The Flyers clearly wanted no part in the 1-3-1 formation, but say that it's not that the trap is hard to play against. "I wouldn't say so," said Braydon Coburn. "It's a strategy they use. Obviously they got to the conference finals last year, right? Every team's got a different style of play. They have some great players and that's their style."
Quite a change from the Flyers' captain saying "it's not hockey." (Oh, if only Pronger were healthy for tonight.)
In fact, as the debate about the 1-3-1 raged after that spectacle last month, one thing started to be quite clear: The Lightning are not, by far, the only team to play a defensive system like the 1-3-1.
Lightning GM Steve Yzerman said much the same thing before the NHL GM meetings:
Yzerman said he believes every team uses the same basic formula. "If you can't get in on the forecheck, you fall back into some form of trap," he said. "Teams collapse in front of their net in their end zones, and teams are collapsing in the neutral zone."
In fact, Yzerman said trapping is "more extreme" now than in the '90s when the Devils' neutral-zone trap caused so much consternation and led the rules changes out of the 2004-05 lockout. "Now the discussion is, what do we do about it?" Yzerman said. "Is it worth exploring ways of changing it or do we just live with it."
Will the Flyers stall again? Given the defiant, mischievous spirit of their coach, it's possible — even if it didn't result in a victory last time.
But if the Flyers play another chess match, the run the risk of drawing some type of NHL rebuke. From Commissioner Gary Bettman on his XM Radio show last month:

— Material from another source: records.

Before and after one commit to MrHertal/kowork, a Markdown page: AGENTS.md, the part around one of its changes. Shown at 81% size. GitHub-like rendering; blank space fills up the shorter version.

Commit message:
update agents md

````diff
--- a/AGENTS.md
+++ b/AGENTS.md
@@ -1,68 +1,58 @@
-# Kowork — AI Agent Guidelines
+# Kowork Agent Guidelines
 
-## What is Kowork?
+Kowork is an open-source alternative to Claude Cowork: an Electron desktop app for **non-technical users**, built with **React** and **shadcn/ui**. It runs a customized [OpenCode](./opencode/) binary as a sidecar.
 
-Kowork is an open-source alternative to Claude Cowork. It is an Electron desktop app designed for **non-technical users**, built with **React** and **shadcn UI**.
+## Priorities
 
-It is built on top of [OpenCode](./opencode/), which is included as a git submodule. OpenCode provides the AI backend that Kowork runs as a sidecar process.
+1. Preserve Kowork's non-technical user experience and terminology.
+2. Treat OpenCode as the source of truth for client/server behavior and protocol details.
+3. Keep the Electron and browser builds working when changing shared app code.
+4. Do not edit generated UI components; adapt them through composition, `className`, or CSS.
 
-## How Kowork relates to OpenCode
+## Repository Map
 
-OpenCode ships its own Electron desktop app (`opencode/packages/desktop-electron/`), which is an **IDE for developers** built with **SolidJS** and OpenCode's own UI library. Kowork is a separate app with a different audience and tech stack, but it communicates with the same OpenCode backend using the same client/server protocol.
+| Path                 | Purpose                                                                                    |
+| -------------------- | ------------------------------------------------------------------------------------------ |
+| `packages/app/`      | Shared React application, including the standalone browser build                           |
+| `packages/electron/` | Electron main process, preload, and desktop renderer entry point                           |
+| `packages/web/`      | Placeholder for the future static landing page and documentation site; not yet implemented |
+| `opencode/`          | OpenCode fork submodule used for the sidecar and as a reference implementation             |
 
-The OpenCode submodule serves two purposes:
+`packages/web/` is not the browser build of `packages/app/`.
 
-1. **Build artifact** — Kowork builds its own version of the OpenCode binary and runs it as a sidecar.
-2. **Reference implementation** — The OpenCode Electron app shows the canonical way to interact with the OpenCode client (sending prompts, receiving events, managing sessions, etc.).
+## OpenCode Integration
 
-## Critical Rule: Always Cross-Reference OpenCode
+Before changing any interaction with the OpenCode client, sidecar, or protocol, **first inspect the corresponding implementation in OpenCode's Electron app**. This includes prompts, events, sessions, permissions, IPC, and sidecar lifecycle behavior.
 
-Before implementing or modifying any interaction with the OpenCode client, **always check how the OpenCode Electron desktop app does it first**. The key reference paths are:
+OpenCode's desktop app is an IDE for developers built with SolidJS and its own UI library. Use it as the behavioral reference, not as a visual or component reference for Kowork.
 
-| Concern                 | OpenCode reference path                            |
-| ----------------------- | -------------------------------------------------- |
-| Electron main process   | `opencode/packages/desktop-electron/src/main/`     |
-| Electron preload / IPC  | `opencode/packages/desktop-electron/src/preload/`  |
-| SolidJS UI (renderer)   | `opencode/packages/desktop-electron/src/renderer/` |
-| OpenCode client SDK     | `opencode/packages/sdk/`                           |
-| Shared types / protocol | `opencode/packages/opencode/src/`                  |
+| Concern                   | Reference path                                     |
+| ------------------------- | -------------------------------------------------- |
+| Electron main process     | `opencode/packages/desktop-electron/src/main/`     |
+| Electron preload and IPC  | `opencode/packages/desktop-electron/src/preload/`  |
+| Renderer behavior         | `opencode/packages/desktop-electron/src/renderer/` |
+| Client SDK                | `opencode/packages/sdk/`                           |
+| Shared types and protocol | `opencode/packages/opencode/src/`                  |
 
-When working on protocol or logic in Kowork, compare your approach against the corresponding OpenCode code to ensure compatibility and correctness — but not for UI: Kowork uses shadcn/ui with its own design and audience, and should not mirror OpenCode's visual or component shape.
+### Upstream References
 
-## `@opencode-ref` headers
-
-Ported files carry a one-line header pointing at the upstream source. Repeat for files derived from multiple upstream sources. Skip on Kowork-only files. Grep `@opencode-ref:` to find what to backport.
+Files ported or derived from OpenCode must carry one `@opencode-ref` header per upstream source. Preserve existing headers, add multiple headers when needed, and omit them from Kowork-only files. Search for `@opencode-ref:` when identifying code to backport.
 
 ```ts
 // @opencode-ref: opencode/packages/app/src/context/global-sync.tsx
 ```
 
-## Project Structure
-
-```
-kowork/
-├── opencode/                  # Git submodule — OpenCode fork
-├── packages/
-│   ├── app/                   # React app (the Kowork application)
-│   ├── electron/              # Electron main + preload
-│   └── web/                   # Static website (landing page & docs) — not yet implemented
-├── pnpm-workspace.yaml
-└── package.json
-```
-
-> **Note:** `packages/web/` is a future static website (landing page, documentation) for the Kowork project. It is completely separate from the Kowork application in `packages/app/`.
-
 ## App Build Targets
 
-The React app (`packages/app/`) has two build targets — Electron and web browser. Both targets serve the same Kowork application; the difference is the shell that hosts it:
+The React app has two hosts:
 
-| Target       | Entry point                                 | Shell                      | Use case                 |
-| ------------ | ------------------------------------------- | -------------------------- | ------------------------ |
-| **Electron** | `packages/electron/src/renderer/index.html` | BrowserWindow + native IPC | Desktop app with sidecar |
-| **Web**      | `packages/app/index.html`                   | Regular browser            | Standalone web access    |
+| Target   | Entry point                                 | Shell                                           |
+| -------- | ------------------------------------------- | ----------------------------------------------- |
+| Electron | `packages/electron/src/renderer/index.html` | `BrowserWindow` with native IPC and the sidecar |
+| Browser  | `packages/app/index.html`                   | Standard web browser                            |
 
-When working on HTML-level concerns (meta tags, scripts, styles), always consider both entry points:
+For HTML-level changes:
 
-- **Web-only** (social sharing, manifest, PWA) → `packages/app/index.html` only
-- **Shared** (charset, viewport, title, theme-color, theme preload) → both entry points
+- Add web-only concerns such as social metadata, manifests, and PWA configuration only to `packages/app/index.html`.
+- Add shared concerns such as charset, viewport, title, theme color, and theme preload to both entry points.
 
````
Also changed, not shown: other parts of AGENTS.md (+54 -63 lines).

"Did I like it? No. Is it the most horrible thing I've ever seen on the ice? No. But I do think it has now added another agenda item to the general managers (meetings) next week. The officials whistled down play when there was no puck movement and it was appropriate. Do we need to eliminate the trap? You know, there are a lot of people who love the game the way it is who say no. If you're playing smart, tactical hockey, that's your prerogative and it's incumbent on the other team to figure out how to deal with it. By the same token, if this became too prevalent and too much of the game and too regular, then I think we'd have to deal with it, and we will."
Would the NHL laugh off the Flyers rendering two nationally televised games unwatchable for significant minutes?